--- START ---
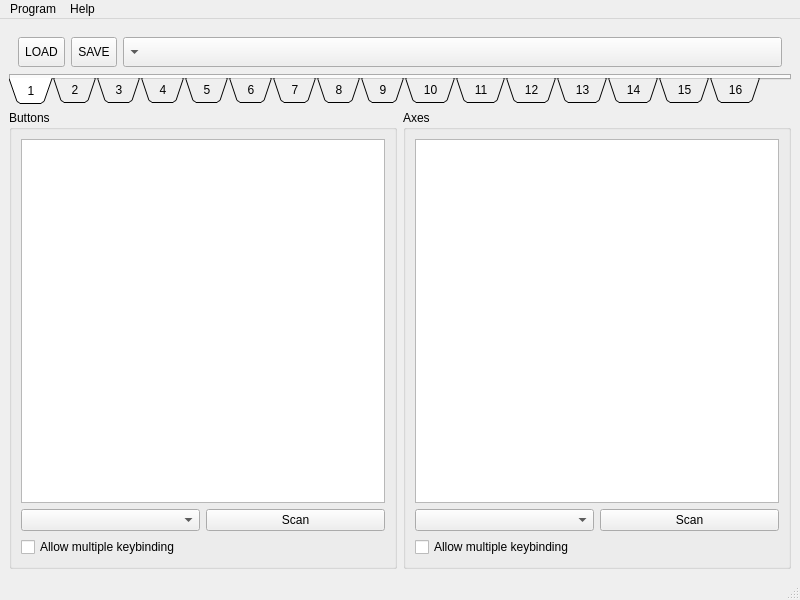
This is mainwindow.ui in hobbitinisengard/virtual_joystick as Qt 5 draws it before an edit. The edited form follows.
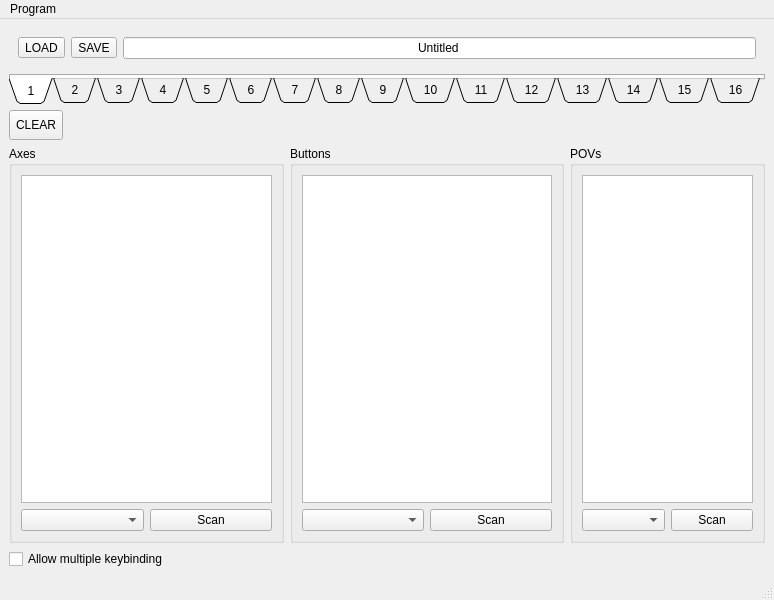
This is the edited form. The open tabs and pages were chosen to show the change.

```diff
--- a/mainwindow.ui
+++ b/mainwindow.ui
@@ -6,7 +6,7 @@
    <rect>
     <x>0</x>
     <y>0</y>
-    <width>800</width>
+    <width>736</width>
     <height>600</height>
    </rect>
   </property>
@@ -64,8 +64,8 @@
            <widget class="QToolButton" name="toolButton">
             <property name="minimumSize">
              <size>
-              <width>30</width>
-              <height>30</height>
+              <width>0</width>
+              <height>0</height>
              </size>
             </property>
             <property name="text">
@@ -74,11 +74,17 @@
            </widget>
           </item>
           <item>
-           <widget class="QToolButton" name="toolButton_2">
+           <widget class="QToolButton" name="button_SAVE">
+            <property name="sizePolicy">
+             <sizepolicy hsizetype="Preferred" vsizetype="Fixed">
+              <horstretch>0</horstretch>
+              <verstretch>0</verstretch>
+             </sizepolicy>
+            </property>
             <property name="minimumSize">
              <size>
               <width>0</width>
-              <height>30</height>
+              <height>0</height>
              </size>
             </property>
             <property name="text">
@@ -87,15 +93,30 @@
            </widget>
           </item>
           <item>
-           <widget class="QComboBox" name="comboBox_2">
-            <property name="minimumSize">
-             <size>
-              <width>550</width>
-              <height>30</height>
-             </size>
+           <widget class="QLineEdit" name="lineEdit_Name">
+            <property name="sizePolicy">
+             <sizepolicy hsizetype="Expanding" vsizetype="Fixed">
+              <horstretch>0</horstretch>
+              <verstretch>0</verstretch>
+             </sizepolicy>
             </property>
-            <property name="layoutDirection">
-             <enum>Qt::RightToLeft</enum>
+            <property name="mouseTracking">
+             <bool>false</bool>
+            </property>
+            <property name="focusPolicy">
+             <enum>Qt::NoFocus</enum>
+            </property>
+            <property name="contextMenuPolicy">
+             <enum>Qt::NoContextMenu</enum>
+            </property>
+            <property name="text">
+             <string>Untitled</string>
+            </property>
+            <property name="frame">
+             <bool>true</bool>
+            </property>
+            <property name="alignment">
+             <set>Qt::AlignCenter</set>
             </property>
            </widget>
           </item>
@@ -149,6 +170,9 @@
         <height>0</height>
        </size>
       </property>
+      <property name="usesScrollButtons">
+       <bool>false</bool>
+      </property>
       <widget class="QWidget" name="tab">
        <property name="sizePolicy">
         <sizepolicy hsizetype="Preferred" vsizetype="Preferred">
@@ -254,8 +278,51 @@
       </widget>
      </widget>
     </item>
+    <item>
+     <widget class="QToolButton" name="button_CLEAR">
+      <property name="minimumSize">
+       <size>
+        <width>50</width>
+        <height>30</height>
+       </size>
+      </property>
+      <property name="text">
+       <string>CLEAR</string>
+      </property>
+     </widget>
+    </item>
     <item>
      <layout class="QHBoxLayout" name="horizontalLayout_3">
+      <item>
+       <widget class="QGroupBox" name="Axes_grpBox">
+        <property name="title">
+         <string>Axes</string>
+        </property>
+        <layout class="QVBoxLayout" name="verticalLayout_4">
+         <item alignment="Qt::AlignHCenter">
+          <widget class="QListWidget" name="listWidget_AxesBinding">
+           <property name="editTriggers">
+            <set>QAbstractItemView::NoEditTriggers</set>
+           </property>
+          </widget>
+         </item>
+         <item>
+          <layout class="QHBoxLayout" name="horizontalLayout_5">
+           <item>
+            <widget class="QComboBox" name="AllButtonsAndAxesComboBox"/>
+           </item>
+           <item>
+            <widget class="QPushButton" name="Button_ScanButtonOrAxis">
+             <property name="text">
+              <string>Scan</string>
+             </property>
+            </widget>
+           </item>
+          </layout>
+         </item>
+        </layout>
+       </widget>
+      </item>
       <item>
        <widget class="QGroupBox" name="Buttons_grpBox">
         <property name="maximumSize">
@@ -283,7 +350,7 @@
          <property name="bottomMargin">
           <number>9</number>
          </property>
-         <item>
+         <item alignment="Qt::AlignHCenter">
           <widget class="QListWidget" name="ListWidget_ButtonBindings">
            <property name="editTriggers">
             <set>QAbstractItemView::NoEditTriggers</set>
@@ -311,36 +378,59 @@
            </item>
           </layout>
          </item>
-         <item>
-          <widget class="QCheckBox" name="CheckBox_MultipleButtons">
-           <property name="text">
-            <string>Allow multiple keybinding</string>
-           </property>
-          </widget>
-         </item>
         </layout>
        </widget>
       </item>
       <item>
-       <widget class="QGroupBox" name="Axes_grpBox">
+       <widget class="QGroupBox" name="verticalGroupBox">
+        <property name="maximumSize">
+         <size>
+          <width>200</width>
+          <height>16777215</height>
+         </size>
+        </property>
         <property name="title">
-         <string>Axes</string>
+         <string>POVs</string>
         </property>
-        <layout class="QVBoxLayout" name="verticalLayout_4">
-         <item>
-          <widget class="QListWidget" name="listWidget_AxesBinding">
+        <layout class="QVBoxLayout" name="verticalLayout_5">
+         <property name="leftMargin">
+          <number>9</number>
+         </property>
+         <property name="topMargin">
+          <number>9</number>
+         </property>
+         <property name="rightMargin">
+          <number>9</number>
+         </property>
+         <property name="bottomMargin">
+          <number>9</number>
+         </property>
+         <item alignment="Qt::AlignHCenter">
+          <widget class="QListWidget" name="ListWidget_POVBindings">
+           <property name="sizePolicy">
+            <sizepolicy hsizetype="Expanding" vsizetype="Expanding">
+             <horstretch>0</horstretch>
+             <verstretch>0</verstretch>
+            </sizepolicy>
+           </property>
+           <property name="autoFillBackground">
+            <bool>false</bool>
+           </property>
            <property name="editTriggers">
             <set>QAbstractItemView::NoEditTriggers</set>
            </property>
           </widget>
          </item>
          <item>
-          <layout class="QHBoxLayout" name="horizontalLayout_5">
+          <layout class="QHBoxLayout" name="horizontalLayout_6">
+           <property name="topMargin">
+            <number>0</number>
+           </property>
            <item>
-            <widget class="QComboBox" name="AllButtonsAndAxesComboBox"/>
+            <widget class="QComboBox" name="AllPovs_ComboBox"/>
            </item>
            <item>
-            <widget class="QPushButton" name="Button_ScanButtonOrAxis">
+            <widget class="QPushButton" name="Button_ScanPOVs">
              <property name="text">
               <string>Scan</string>
              </property>
@@ -348,53 +438,38 @@
            </item>
           </layout>
          </item>
-         <item>
-          <widget class="QCheckBox" name="CheckBox_MultipleAxisButtons">
-           <property name="text">
-            <string>Allow multiple keybinding</string>
-           </property>
-          </widget>
-         </item>
         </layout>
        </widget>
       </item>
      </layout>
     </item>
+    <item>
+     <widget class="QCheckBox" name="Checkbox_AllowMultipleKeybinding">
+      <property name="text">
+       <string>Allow multiple keybinding</string>
+      </property>
+     </widget>
+    </item>
    </layout>
   </widget>
-  <widget class="QMenuBar" name="menubar">
+  <widget class="QStatusBar" name="statusbar"/>
+  <widget class="QMenuBar" name="menuBar">
    <property name="geometry">
     <rect>
      <x>0</x>
      <y>0</y>
-     <width>800</width>
+     <width>736</width>
      <height>21</height>
     </rect>
    </property>
-   <widget class="QMenu" name="menuVjoy_LiveFeeder">
+   <widget class="QMenu" name="menuProgram">
     <property name="title">
      <string>Program</string>
     </property>
-    <addaction name="actionExit"/>
-   </widget>
-   <widget class="QMenu" name="menuHelp">
-    <property name="title">
-     <string>Help</string>
-    </property>
     <addaction name="actionAbout"/>
    </widget>
-   <addaction name="menuVjoy_LiveFeeder"/>
-   <addaction name="menuHelp"/>
+   <addaction name="menuProgram"/>
   </widget>
-  <widget class="QStatusBar" name="statusbar"/>
-  <action name="actionExit">
-   <property name="text">
-    <string>Kill program...</string>
-   </property>
-   <property name="shortcut">
-    <string>Alt+F3</string>
-   </property>
-  </action>
   <action name="actionAbout">
    <property name="text">
     <string>About...</string>
```
Left out of the diff: 8 changed lines with no effect on the pictures.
--- END ---
# [What this task involves]
Would you please copy every line in the data that contains the word "mainwindow"?

# [Solution for this task]
This is mainwindow.ui in hobbitinisengard/virtual_joystick as Qt 5 draws it before an edit. The edited form follows.
--- a/mainwindow.ui
+++ b/mainwindow.ui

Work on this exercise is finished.